after the end of the War and by 1948 the world had gradually re-opened - old routes were re-established, goods flowing, news traveling once more. word from my grandfather flew across the ocean. he was alive and thriving - had saved enough to buy a pub. "the wife would cook. son (my father) and i would run the show," he thought. but when asking grandmother to bring the family in the new land, make a life there, she was grappled with fears - new people, strange language, unfamiliar surroundings. "they will be all over me talking gibberish," she has been remembered saying, "i won't be able to understand anything." thus she refused to move, wanted to stay in the village where she was born, had always lived in, among relatives and lifelong neighbors. hesitant at first, but left with no alternatives, grandfather packed up and boarded the last ship home. this bag was carrying a dandy suit he brought with him. grandfather was a fine man - not highly educated, but clever, resourceful, brave.

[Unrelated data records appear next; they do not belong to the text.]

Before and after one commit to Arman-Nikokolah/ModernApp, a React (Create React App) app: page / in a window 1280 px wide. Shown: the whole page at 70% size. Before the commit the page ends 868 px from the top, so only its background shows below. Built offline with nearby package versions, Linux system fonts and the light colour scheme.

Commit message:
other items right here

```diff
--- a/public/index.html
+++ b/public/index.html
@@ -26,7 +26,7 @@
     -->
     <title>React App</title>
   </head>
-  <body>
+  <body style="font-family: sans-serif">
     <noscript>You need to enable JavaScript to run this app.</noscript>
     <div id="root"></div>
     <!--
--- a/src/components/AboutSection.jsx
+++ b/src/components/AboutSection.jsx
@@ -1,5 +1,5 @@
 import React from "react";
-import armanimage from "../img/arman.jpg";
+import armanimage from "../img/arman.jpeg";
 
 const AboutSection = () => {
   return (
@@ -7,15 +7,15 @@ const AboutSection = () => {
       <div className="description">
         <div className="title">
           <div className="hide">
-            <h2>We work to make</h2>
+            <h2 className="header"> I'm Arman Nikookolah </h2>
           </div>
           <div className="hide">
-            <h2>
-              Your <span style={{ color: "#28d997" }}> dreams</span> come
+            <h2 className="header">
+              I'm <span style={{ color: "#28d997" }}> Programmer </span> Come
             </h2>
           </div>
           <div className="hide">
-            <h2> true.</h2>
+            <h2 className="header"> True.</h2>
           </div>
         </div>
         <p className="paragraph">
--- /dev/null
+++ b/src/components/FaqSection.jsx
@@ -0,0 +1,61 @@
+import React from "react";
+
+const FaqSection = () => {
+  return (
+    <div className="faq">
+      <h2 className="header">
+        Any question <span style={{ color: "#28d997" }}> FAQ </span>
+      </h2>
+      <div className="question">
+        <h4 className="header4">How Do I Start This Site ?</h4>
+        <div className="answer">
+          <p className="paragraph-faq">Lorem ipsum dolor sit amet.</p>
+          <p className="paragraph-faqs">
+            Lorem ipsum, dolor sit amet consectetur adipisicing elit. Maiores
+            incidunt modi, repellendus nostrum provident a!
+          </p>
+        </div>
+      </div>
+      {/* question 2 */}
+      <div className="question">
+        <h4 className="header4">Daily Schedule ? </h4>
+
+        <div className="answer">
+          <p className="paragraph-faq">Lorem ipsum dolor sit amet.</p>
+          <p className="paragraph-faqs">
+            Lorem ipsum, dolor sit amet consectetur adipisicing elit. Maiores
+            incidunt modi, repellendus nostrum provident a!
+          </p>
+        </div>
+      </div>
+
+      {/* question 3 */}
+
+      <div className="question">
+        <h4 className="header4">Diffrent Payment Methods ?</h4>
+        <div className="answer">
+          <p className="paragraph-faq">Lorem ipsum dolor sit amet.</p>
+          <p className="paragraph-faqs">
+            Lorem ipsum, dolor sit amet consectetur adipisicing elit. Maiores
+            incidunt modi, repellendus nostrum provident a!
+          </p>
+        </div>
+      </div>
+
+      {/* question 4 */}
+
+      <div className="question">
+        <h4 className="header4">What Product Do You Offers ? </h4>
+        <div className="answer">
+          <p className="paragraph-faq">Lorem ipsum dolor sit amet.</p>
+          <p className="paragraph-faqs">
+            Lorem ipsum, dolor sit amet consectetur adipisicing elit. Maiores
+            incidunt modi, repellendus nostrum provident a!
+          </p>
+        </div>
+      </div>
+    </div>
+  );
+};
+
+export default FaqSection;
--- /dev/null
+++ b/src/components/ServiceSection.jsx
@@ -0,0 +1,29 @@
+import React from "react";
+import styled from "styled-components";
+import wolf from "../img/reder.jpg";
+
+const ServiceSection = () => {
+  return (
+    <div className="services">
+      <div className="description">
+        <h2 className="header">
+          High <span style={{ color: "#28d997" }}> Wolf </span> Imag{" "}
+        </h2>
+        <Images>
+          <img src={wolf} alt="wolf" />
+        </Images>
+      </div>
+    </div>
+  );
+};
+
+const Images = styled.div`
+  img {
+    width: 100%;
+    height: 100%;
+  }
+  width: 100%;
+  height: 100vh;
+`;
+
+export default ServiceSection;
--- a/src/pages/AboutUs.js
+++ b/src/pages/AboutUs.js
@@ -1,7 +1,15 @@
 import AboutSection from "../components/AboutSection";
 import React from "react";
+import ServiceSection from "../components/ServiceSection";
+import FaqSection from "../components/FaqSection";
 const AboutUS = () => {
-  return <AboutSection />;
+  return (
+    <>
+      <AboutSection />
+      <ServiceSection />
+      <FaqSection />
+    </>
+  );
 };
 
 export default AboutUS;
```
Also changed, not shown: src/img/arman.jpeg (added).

i found the bag full with spools of yarn this time, that mother has been storing inside for years. a few i used to knit my first pair of woolen socks after quite a while (couple of decades).

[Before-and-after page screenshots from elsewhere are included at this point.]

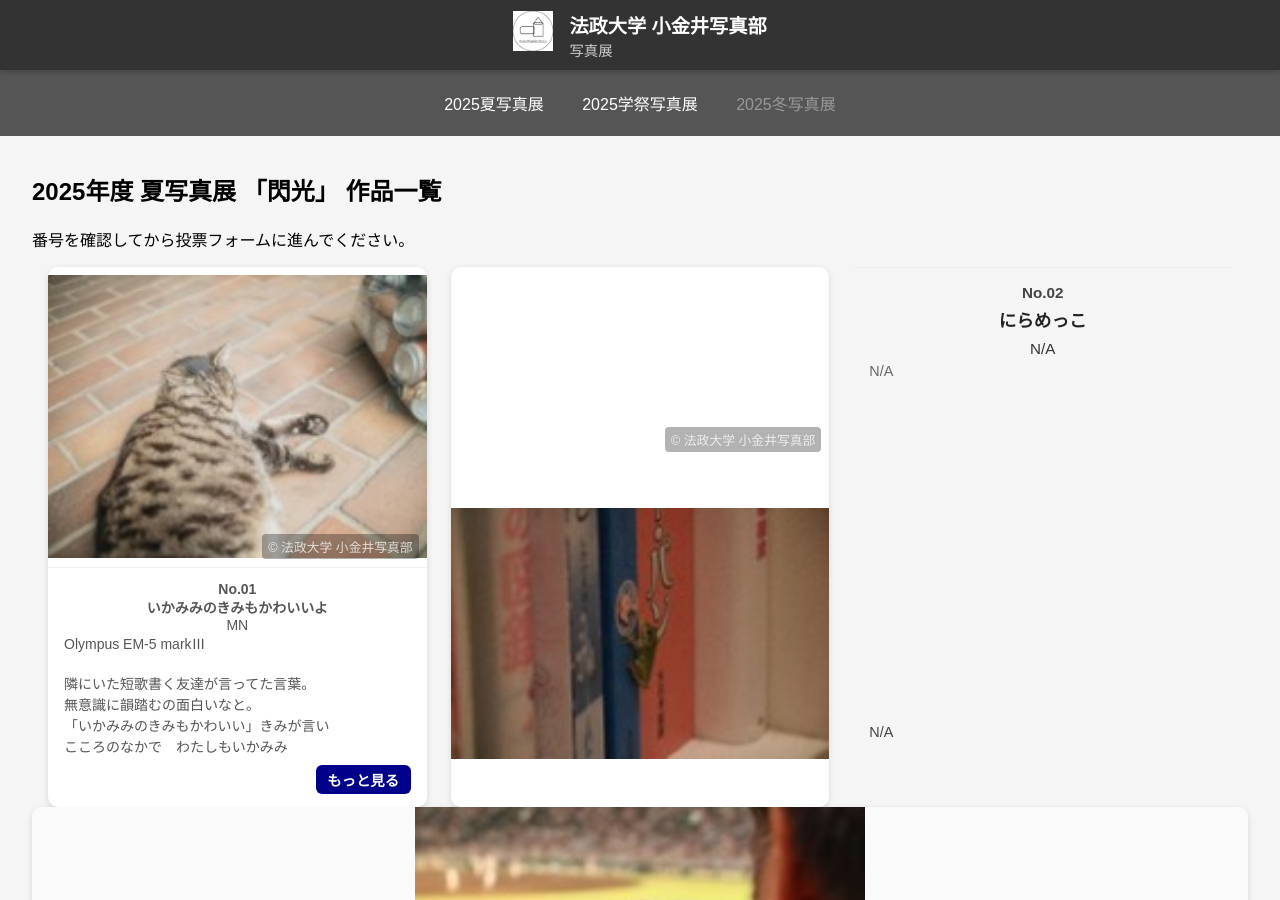
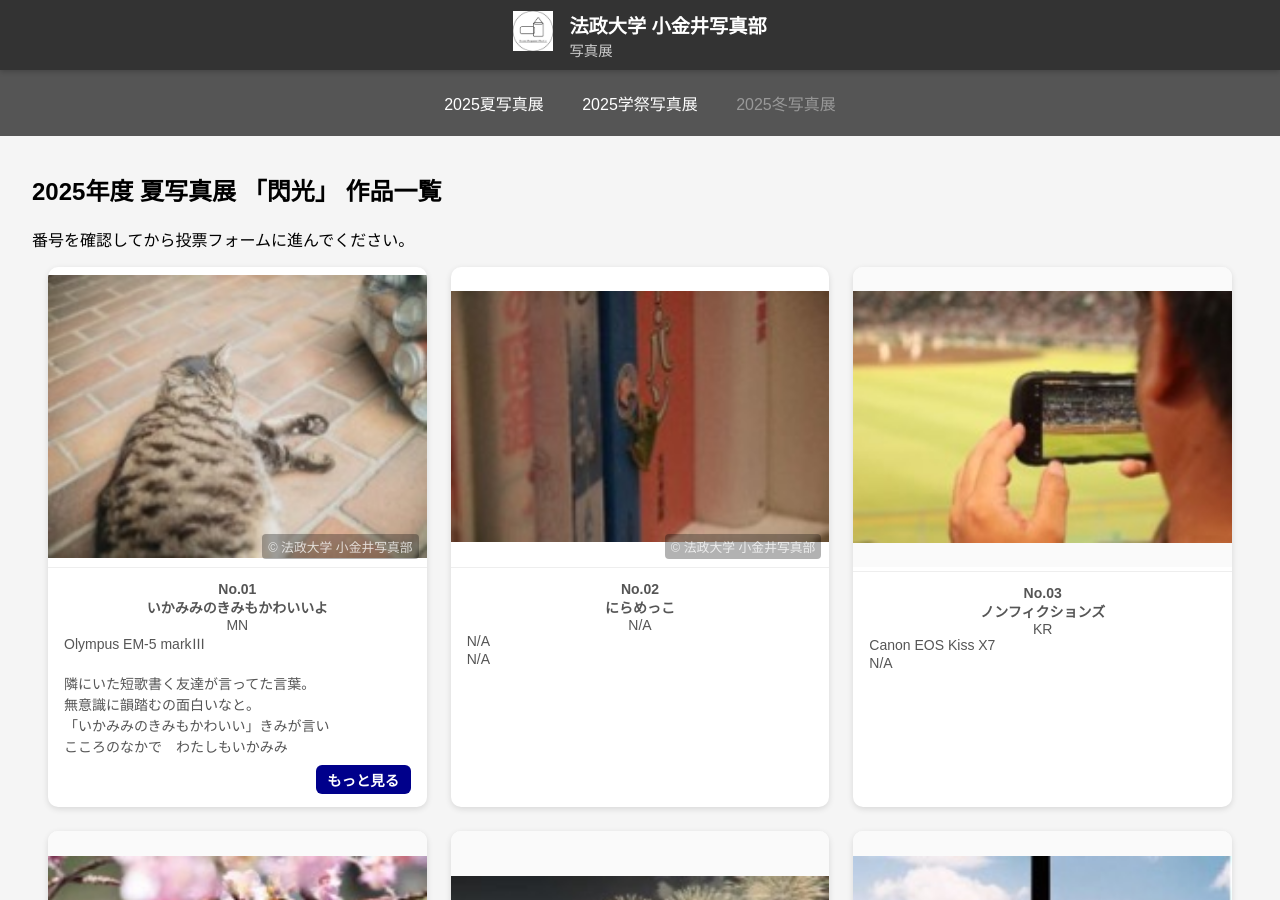
Before and after one commit to fujiyoshi-takayuki/photo-exhibition-site, a Jekyll site: the page built from 2025/summer/af69592862e159a7cf723a78c20a47ce109d13b04db75224503159b765b84967/index.html, in a window 1280 px wide and 900 px high. Built offline with Jekyll 4.4.1, drawn with Linux system fonts in a browser that asks for light colours.

Commit message:
fix error

```diff
--- a/2025/summer/af69592862e159a7cf723a78c20a47ce109d13b04db75224503159b765b84967/index.html
+++ b/2025/summer/af69592862e159a7cf723a78c20a47ce109d13b04db75224503159b765b84967/index.html
@@ -31,7 +31,7 @@ title: 2025年度 夏写真展 「閃光」 作品一覧
         </div>
 
         <div class="work-card">
-          <div class="photo-wrapper" data-full="public-images/2025-summer02_s.jpg"></div>
+          <div class="photo-wrapper" data-full="public-images/2025-summer02_s.jpg">
             <div class="photo" style="background-image: url('public-images/2025-summer02_s.jpg');"></div>
             <div class="photo-overlay"></div>
           </div>
```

i love this bag - it's story so dear to me, the dainty cotton cloth in pastel colors and lush patterns - mesmerizing, the feel on my fingertips - spellbinding. oddly enough, the twist of the knot reminds me of a rosebud - petals pushing to flower. now i (the granddaughter) am bringing it back - once again across the Atlantic some sixty-five years later. ~